About this exercise
An exact restatement of all the data is required, with the pictures left out.

(Data extracted from a collection)
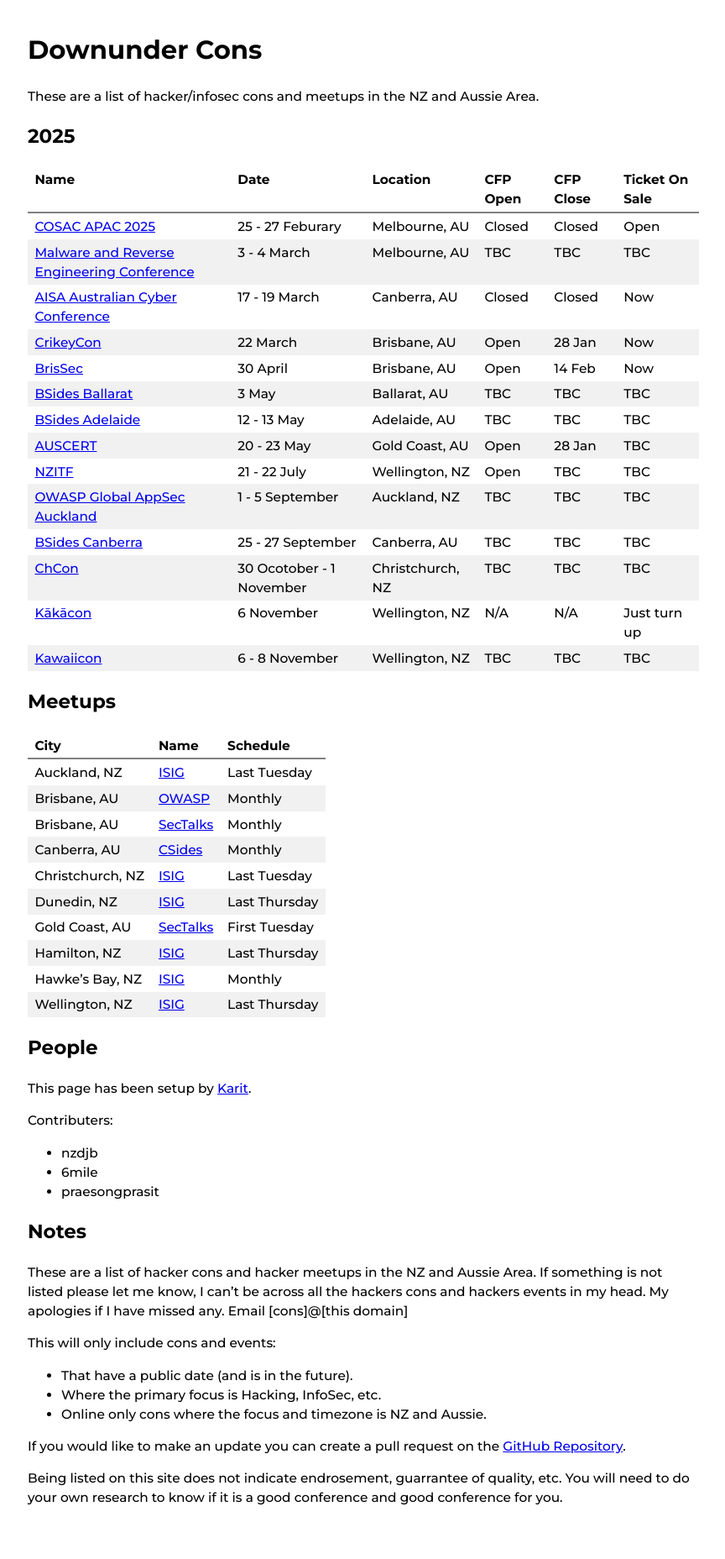
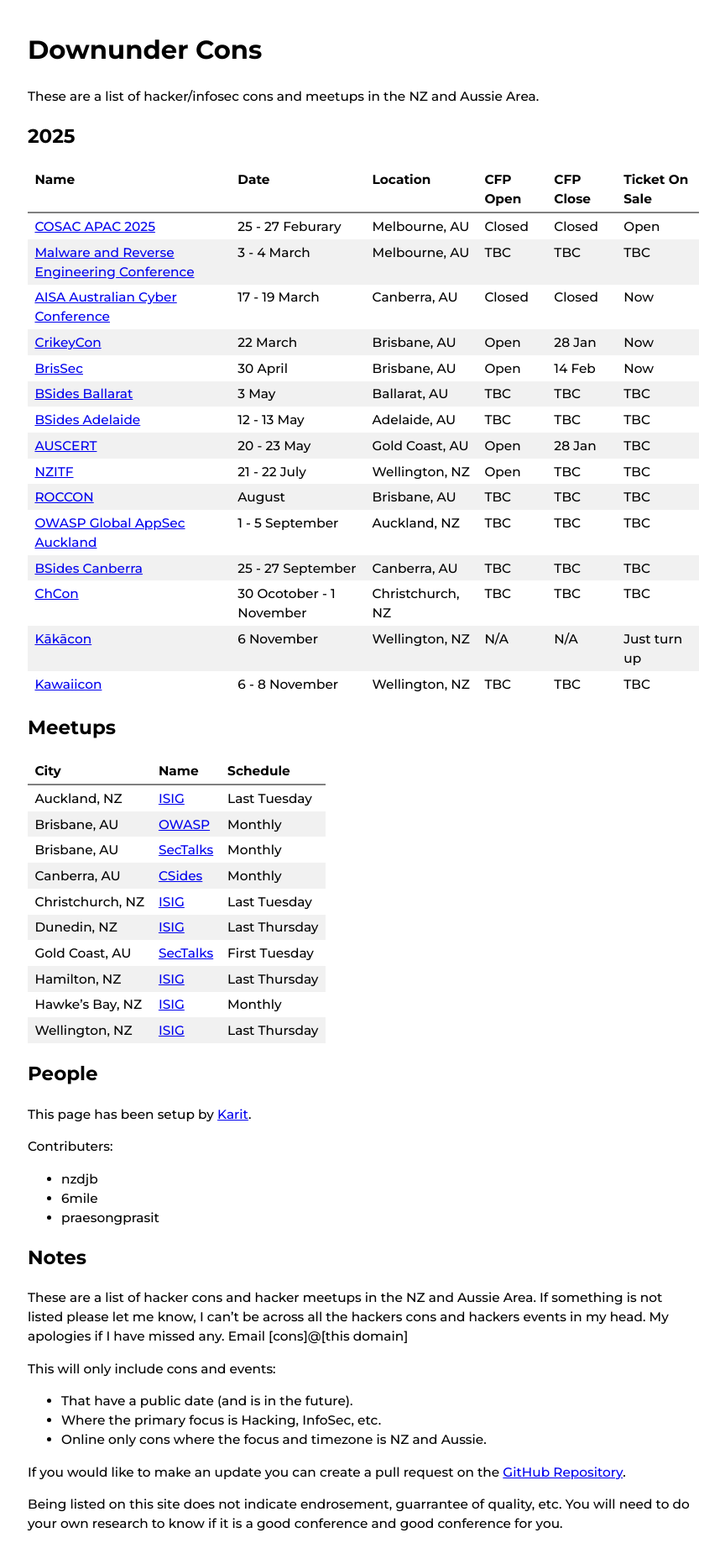
Before and after one commit to nzkarit/downundercons, a Jekyll site: the page built from index.markdown, in a window 1280 px wide. Shown: the whole page at 84% size, without its empty margins (207-1071 px from the left). Built offline with Jekyll 4.4.1, drawn with Linux system fonts in a browser that asks for light colours; before the commit the page ends 1825 px from its top, so only the background shows below that.

Commit message:
Update index.markdown

```diff
--- a/index.markdown
+++ b/index.markdown
@@ -18,6 +18,7 @@ These are a list of hacker/infosec cons and meetups in the NZ and Aussie Area.
 | [BSides Adelaide](https://www.bsidesadelaide.com.au/) | 12 - 13 May | Adelaide, AU | TBC | TBC | TBC |
 | [AUSCERT](https://conference.auscert.org.au/) | 20 - 23 May | Gold Coast, AU | Open | 28 Jan | TBC |
 | [NZITF](https://nzitf.org.nz/conference-details) | 21 - 22 July | Wellington, NZ | Open | TBC | TBC |
+| [ROCCON](https://www.realmsofcyber.com/) | August | Brisbane, AU | TBC | TBC | TBC |
 | [OWASP Global AppSec Auckland](https://appsec.org.nz/conference/) | 1 - 5 September | Auckland, NZ | TBC | TBC | TBC |
 | [BSides Canberra](https://www.bsidesau.com.au/) | 25 - 27 September | Canberra, AU | TBC | TBC | TBC |
 | [ChCon](https://2025.chcon.nz/) | 30 Ocotober - 1 November | Christchurch, NZ | TBC | TBC | TBC |
```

Response to this exercise
Before and after one commit to nzkarit/downundercons, a Jekyll site: the page built from index.markdown, in a window 1280 px wide. Shown: the whole page at 84% size, without its empty margins (207-1071 px from the left). Built offline with Jekyll 4.4.1, drawn with Linux system fonts in a browser that asks for light colours; before the commit the page ends 1825 px from its top, so only the background shows below that.

Commit message:
Update index.markdown

```diff
--- a/index.markdown
+++ b/index.markdown
@@ -18,6 +18,7 @@ These are a list of hacker/infosec cons and meetups in the NZ and Aussie Area.
 | [BSides Adelaide](https://www.bsidesadelaide.com.au/) | 12 - 13 May | Adelaide, AU | TBC | TBC | TBC |
 | [AUSCERT](https://conference.auscert.org.au/) | 20 - 23 May | Gold Coast, AU | Open | 28 Jan | TBC |
 | [NZITF](https://nzitf.org.nz/conference-details) | 21 - 22 July | Wellington, NZ | Open | TBC | TBC |
+| [ROCCON](https://www.realmsofcyber.com/) | August | Brisbane, AU | TBC | TBC | TBC |
 | [OWASP Global AppSec Auckland](https://appsec.org.nz/conference/) | 1 - 5 September | Auckland, NZ | TBC | TBC | TBC |
 | [BSides Canberra](https://www.bsidesau.com.au/) | 25 - 27 September | Canberra, AU | TBC | TBC | TBC |
 | [ChCon](https://2025.chcon.nz/) | 30 Ocotober - 1 November | Christchurch, NZ | TBC | TBC | TBC |
```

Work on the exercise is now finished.